-- INFORMATION PROVIDED --
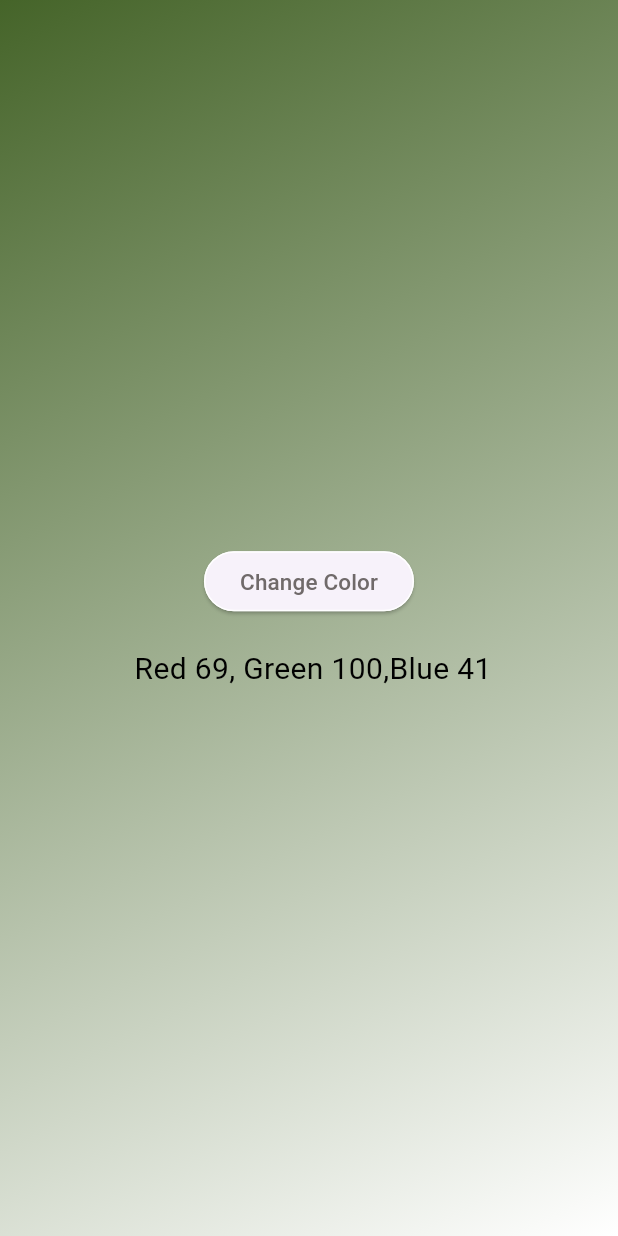
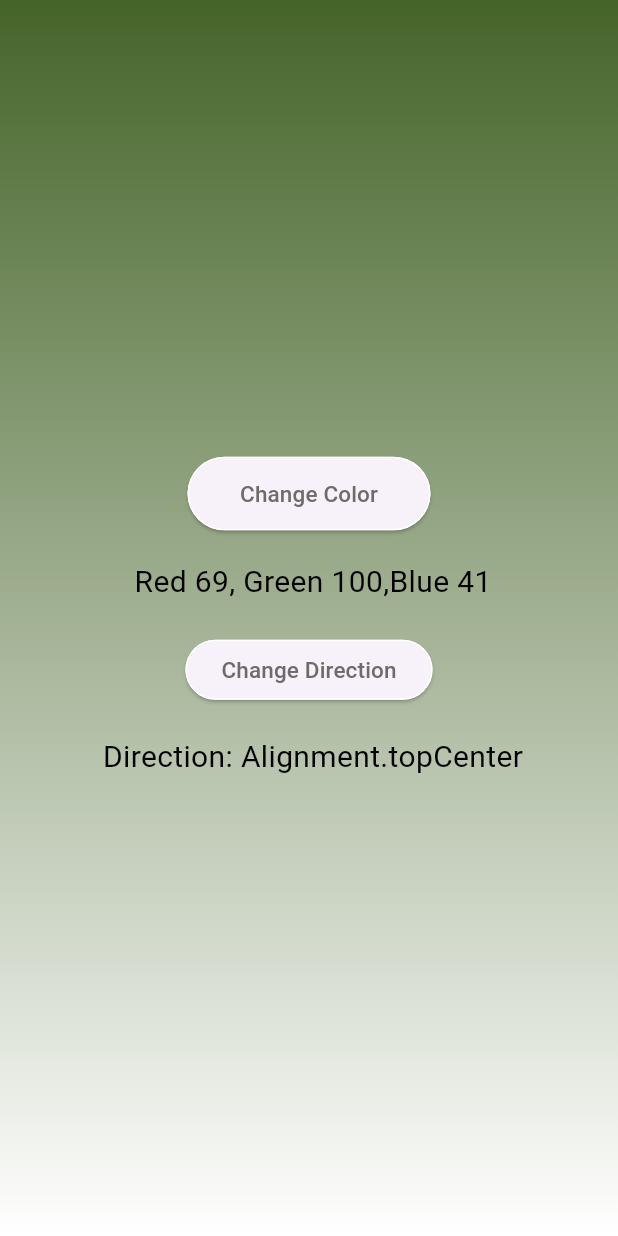
Before and after one commit to Jana641/color_changer, a Flutter app: the screen it shows after launch, on a phone screen of 412 x 824 dp. Run offline on Flutter 3.47's test engine with Material 3 defaults, Android fonts, the phone set to English and light mode, and no system bars.

Commit message:
added the third commit

```diff
--- a/lib/change_color.dart
+++ b/lib/change_color.dart
@@ -21,34 +21,63 @@ class _ChangeColorState extends State<ChangeColor> {
    Random().nextInt(256));
  });
   }
+
+   Alignment initialDirection = Alignment.topCenter;
+  int directionIndex = 0;
+
+  void changeDirection() {
+    setState(() {
+  List<Alignment> directions = [
+    Alignment.topCenter,
+    Alignment.centerLeft,
+    Alignment.topLeft,
+    Alignment.topRight,
+  ];
+
+      directionIndex = (directionIndex + 1) % directions.length;
+      initialDirection = directions[directionIndex];
+    });
+  }
   @override
   Widget build(BuildContext context) {
    return  Center(
      child: Container(
 
             decoration: BoxDecoration(
-              gradient: LinearGradient(
-                colors: [initialColor, Colors.white],
-                begin: Alignment.topLeft,
-                end: Alignment.bottomRight,
+             gradient: LinearGradient(
+              colors: [initialColor, Colors.white],
+              begin: initialDirection,
+              end: Alignment(-initialDirection.x, -initialDirection.y),
               ),
+
+
             ),
             child: Column(
               mainAxisAlignment: MainAxisAlignment.center,
               children: [
                 Center(
-                  child: ElevatedButton( style: ElevatedButton.styleFrom(side: BorderSide(color: Colors.white) )  , onPressed: ChangeColor, child: Text('Change Color', style: TextStyle(color:Color.fromARGB(255, 112, 106, 106) , fontSize: 15),)),
+                  child: ElevatedButton( style: ElevatedButton.styleFrom(side: BorderSide(color: Colors.white), padding: EdgeInsets.symmetric(horizontal: 35, vertical: 14), )  , onPressed: ChangeColor, child: Text('Change Color', style: TextStyle(color:Color.fromARGB(255, 112, 106, 106) , fontSize: 15),)),
                   ),
-                  SizedBox(height: 20),
+              SizedBox(height: 20),
               Text(
               ' Red ${initialColor.red}, Green ${initialColor.green},Blue ${initialColor.blue}',
               style: TextStyle(color: Colors.black, fontSize: 20),
+
+              ),
+              SizedBox(height: 20),
+              ElevatedButton( style: ElevatedButton.styleFrom(side: BorderSide(color: Colors.white) )  ,onPressed: changeDirection, child: Text('Change Direction', style: TextStyle(color:Color.fromARGB(255, 112, 106, 106) , fontSize: 15),)),
+               SizedBox(height: 20),
+              Text(
+              ' Direction: ${initialDirection}',
+              style: TextStyle(color: Colors.black, fontSize: 20),
+
               ),
               ],
 
             ),
 
           ),
+
    );
   }
 
```
Also changed, not shown: lib/main.dart (line endings or trailing spaces).
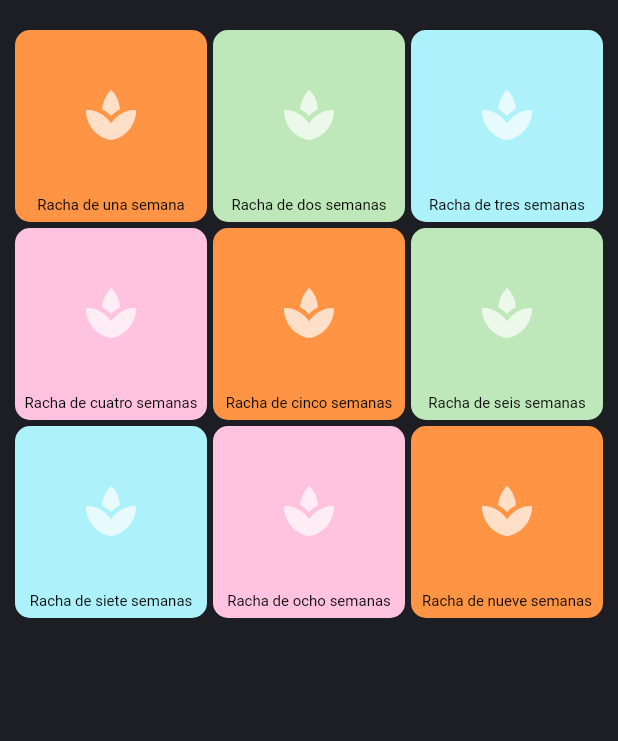
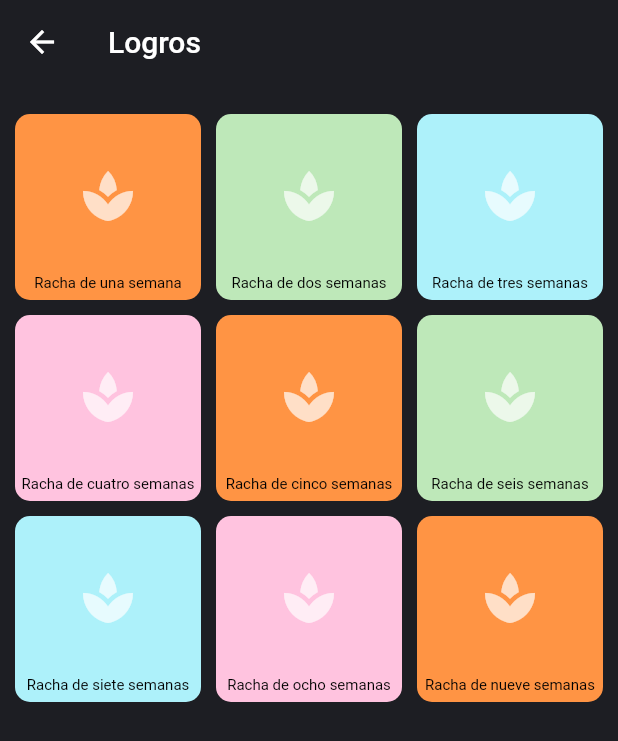
Before and after one commit to ianespana/Proyecto-Final-Flutter, a Flutter app: the Achievements screen opened directly, on a phone screen of 412 x 824 dp. Shown: the top 741 px of the screen. Run offline on Flutter 3.47's test engine with Material 2 defaults, Android fonts, the phone set to English and light mode, and no system bars; missing offline and left inert: dart:ffi; network calls fail.

Commit message:
Usar GridView.count

```diff
--- a/lib/achievements.dart
+++ b/lib/achievements.dart
@@ -7,12 +7,19 @@ class Achievements extends StatelessWidget {
   @override
   Widget build(BuildContext context) {
     return Scaffold(
+      appBar: AppBar(
+        title: Text("Logros"),
+        backgroundColor: Colors.transparent,
+        bottomOpacity: 0.0,
+        elevation: 0.0,
+      ),
       backgroundColor: Theme.of(context).colorScheme.background,
-      body: GridView.extent(
-          maxCrossAxisExtent: 150,
+      body: GridView.count(
           padding: const EdgeInsets.symmetric(horizontal: 10.0, vertical: 20.0),
-          mainAxisSpacing: 4,
-          crossAxisSpacing: 4,
+          childAspectRatio: 1,
+          crossAxisCount: 3,
+          mainAxisSpacing: 10,
+          crossAxisSpacing: 10,
           children: const [
             Achievement(
                 name: 'Racha de una semana',
```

-- PROBLEM TO WORK ON --
All of the listing above has to be reproduced exactly, though without its images.

-- SOLUTION FOR THIS PROBLEM --
Before and after one commit to Jana641/color_changer, a Flutter app: the screen it shows after launch, on a phone screen of 412 x 824 dp. Run offline on Flutter 3.47's test engine with Material 3 defaults, Android fonts, the phone set to English and light mode, and no system bars.

Commit message:
added the third commit

```diff
--- a/lib/change_color.dart
+++ b/lib/change_color.dart
@@ -21,34 +21,63 @@ class _ChangeColorState extends State<ChangeColor> {
    Random().nextInt(256));
  });
   }
+
+   Alignment initialDirection = Alignment.topCenter;
+  int directionIndex = 0;
+
+  void changeDirection() {
+    setState(() {
+  List<Alignment> directions = [
+    Alignment.topCenter,
+    Alignment.centerLeft,
+    Alignment.topLeft,
+    Alignment.topRight,
+  ];
+
+      directionIndex = (directionIndex + 1) % directions.length;
+      initialDirection = directions[directionIndex];
+    });
+  }
   @override
   Widget build(BuildContext context) {
    return  Center(
      child: Container(
 
             decoration: BoxDecoration(
-              gradient: LinearGradient(
-                colors: [initialColor, Colors.white],
-                begin: Alignment.topLeft,
-                end: Alignment.bottomRight,
+             gradient: LinearGradient(
+              colors: [initialColor, Colors.white],
+              begin: initialDirection,
+              end: Alignment(-initialDirection.x, -initialDirection.y),
               ),
+
+
             ),
             child: Column(
               mainAxisAlignment: MainAxisAlignment.center,
               children: [
                 Center(
-                  child: ElevatedButton( style: ElevatedButton.styleFrom(side: BorderSide(color: Colors.white) )  , onPressed: ChangeColor, child: Text('Change Color', style: TextStyle(color:Color.fromARGB(255, 112, 106, 106) , fontSize: 15),)),
+                  child: ElevatedButton( style: ElevatedButton.styleFrom(side: BorderSide(color: Colors.white), padding: EdgeInsets.symmetric(horizontal: 35, vertical: 14), )  , onPressed: ChangeColor, child: Text('Change Color', style: TextStyle(color:Color.fromARGB(255, 112, 106, 106) , fontSize: 15),)),
                   ),
-                  SizedBox(height: 20),
+              SizedBox(height: 20),
               Text(
               ' Red ${initialColor.red}, Green ${initialColor.green},Blue ${initialColor.blue}',
               style: TextStyle(color: Colors.black, fontSize: 20),
+
+              ),
+              SizedBox(height: 20),
+              ElevatedButton( style: ElevatedButton.styleFrom(side: BorderSide(color: Colors.white) )  ,onPressed: changeDirection, child: Text('Change Direction', style: TextStyle(color:Color.fromARGB(255, 112, 106, 106) , fontSize: 15),)),
+               SizedBox(height: 20),
+              Text(
+              ' Direction: ${initialDirection}',
+              style: TextStyle(color: Colors.black, fontSize: 20),
+
               ),
               ],
 
             ),
 
           ),
+
    );
   }
 
```
Also changed, not shown: lib/main.dart (line endings or trailing spaces).
Before and after one commit to ianespana/Proyecto-Final-Flutter, a Flutter app: the Achievements screen opened directly, on a phone screen of 412 x 824 dp. Shown: the top 741 px of the screen. Run offline on Flutter 3.47's test engine with Material 2 defaults, Android fonts, the phone set to English and light mode, and no system bars; missing offline and left inert: dart:ffi; network calls fail.

Commit message:
Usar GridView.count

```diff
--- a/lib/achievements.dart
+++ b/lib/achievements.dart
@@ -7,12 +7,19 @@ class Achievements extends StatelessWidget {
   @override
   Widget build(BuildContext context) {
     return Scaffold(
+      appBar: AppBar(
+        title: Text("Logros"),
+        backgroundColor: Colors.transparent,
+        bottomOpacity: 0.0,
+        elevation: 0.0,
+      ),
       backgroundColor: Theme.of(context).colorScheme.background,
-      body: GridView.extent(
-          maxCrossAxisExtent: 150,
+      body: GridView.count(
           padding: const EdgeInsets.symmetric(horizontal: 10.0, vertical: 20.0),
-          mainAxisSpacing: 4,
-          crossAxisSpacing: 4,
+          childAspectRatio: 1,
+          crossAxisCount: 3,
+          mainAxisSpacing: 10,
+          crossAxisSpacing: 10,
           children: const [
             Achievement(
                 name: 'Racha de una semana',
```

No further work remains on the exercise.